◆ Input:
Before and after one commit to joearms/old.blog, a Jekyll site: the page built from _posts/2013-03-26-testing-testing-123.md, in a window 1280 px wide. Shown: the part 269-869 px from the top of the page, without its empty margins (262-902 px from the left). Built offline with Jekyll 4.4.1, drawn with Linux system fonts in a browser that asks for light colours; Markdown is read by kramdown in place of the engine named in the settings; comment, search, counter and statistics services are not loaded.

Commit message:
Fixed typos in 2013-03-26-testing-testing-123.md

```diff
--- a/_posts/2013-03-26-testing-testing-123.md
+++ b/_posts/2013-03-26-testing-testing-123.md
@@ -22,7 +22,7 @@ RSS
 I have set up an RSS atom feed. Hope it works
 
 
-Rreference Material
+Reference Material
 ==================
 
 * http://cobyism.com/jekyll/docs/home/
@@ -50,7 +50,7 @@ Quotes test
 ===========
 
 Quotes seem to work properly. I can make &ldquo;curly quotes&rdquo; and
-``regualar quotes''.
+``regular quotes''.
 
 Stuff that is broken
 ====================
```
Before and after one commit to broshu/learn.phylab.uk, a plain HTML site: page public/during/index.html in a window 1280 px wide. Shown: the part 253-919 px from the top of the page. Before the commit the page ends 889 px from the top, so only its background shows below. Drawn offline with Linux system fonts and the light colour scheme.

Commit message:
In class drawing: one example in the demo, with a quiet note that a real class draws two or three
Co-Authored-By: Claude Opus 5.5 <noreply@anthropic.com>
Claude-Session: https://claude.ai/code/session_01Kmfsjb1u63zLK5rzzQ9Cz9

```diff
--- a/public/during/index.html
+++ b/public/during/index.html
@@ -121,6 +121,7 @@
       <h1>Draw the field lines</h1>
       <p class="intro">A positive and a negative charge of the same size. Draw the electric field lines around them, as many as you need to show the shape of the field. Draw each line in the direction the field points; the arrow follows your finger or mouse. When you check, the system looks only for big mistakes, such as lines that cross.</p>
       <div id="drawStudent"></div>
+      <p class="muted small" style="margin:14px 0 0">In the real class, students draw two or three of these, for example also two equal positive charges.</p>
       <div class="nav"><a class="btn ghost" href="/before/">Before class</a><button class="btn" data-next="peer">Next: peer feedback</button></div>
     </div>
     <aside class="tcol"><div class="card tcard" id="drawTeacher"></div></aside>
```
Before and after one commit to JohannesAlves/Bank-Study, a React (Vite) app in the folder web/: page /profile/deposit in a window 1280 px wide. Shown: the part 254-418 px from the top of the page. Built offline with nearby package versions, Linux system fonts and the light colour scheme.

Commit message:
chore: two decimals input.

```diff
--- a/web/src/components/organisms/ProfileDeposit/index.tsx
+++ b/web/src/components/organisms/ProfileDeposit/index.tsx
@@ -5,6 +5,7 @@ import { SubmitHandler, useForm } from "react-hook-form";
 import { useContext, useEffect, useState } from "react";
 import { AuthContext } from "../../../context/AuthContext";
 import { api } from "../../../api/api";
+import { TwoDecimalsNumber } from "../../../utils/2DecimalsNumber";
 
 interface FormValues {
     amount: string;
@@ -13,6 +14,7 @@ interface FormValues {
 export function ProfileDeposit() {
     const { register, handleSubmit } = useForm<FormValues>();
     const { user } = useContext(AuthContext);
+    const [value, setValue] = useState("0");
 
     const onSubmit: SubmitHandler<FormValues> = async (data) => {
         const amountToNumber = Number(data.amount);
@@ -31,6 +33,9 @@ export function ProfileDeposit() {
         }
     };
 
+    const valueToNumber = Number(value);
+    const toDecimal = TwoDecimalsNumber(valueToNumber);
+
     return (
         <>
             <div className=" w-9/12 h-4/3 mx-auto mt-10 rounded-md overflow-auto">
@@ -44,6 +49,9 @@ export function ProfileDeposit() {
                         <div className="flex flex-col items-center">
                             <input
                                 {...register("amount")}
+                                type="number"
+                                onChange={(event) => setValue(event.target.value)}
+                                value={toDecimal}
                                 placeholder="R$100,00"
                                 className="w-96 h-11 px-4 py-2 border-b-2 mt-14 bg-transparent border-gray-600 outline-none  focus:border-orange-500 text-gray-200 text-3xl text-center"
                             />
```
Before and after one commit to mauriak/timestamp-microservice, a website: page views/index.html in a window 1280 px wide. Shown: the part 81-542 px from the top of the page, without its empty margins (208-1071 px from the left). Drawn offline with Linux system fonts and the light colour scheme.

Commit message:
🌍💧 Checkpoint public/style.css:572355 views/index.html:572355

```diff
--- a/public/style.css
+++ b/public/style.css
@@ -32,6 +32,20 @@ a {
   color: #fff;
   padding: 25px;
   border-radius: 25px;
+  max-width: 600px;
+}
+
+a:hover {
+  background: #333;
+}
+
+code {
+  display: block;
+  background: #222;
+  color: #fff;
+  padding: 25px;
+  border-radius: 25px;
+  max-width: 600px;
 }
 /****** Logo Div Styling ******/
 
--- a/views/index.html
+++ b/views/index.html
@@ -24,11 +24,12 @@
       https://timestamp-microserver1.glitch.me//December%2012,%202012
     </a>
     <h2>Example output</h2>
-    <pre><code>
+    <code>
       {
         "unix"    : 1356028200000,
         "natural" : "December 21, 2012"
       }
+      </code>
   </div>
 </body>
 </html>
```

◆ To do: Check each line of the listing for "data", and copy the ones that hold it.

◆ Result of the task:
       <div class="nav"><a class="btn ghost" href="/before/">Before class</a><button class="btn" data-next="peer">Next: peer feedback</button></div>
     const onSubmit: SubmitHandler<FormValues> = async (data) => {
         const amountToNumber = Number(data.amount);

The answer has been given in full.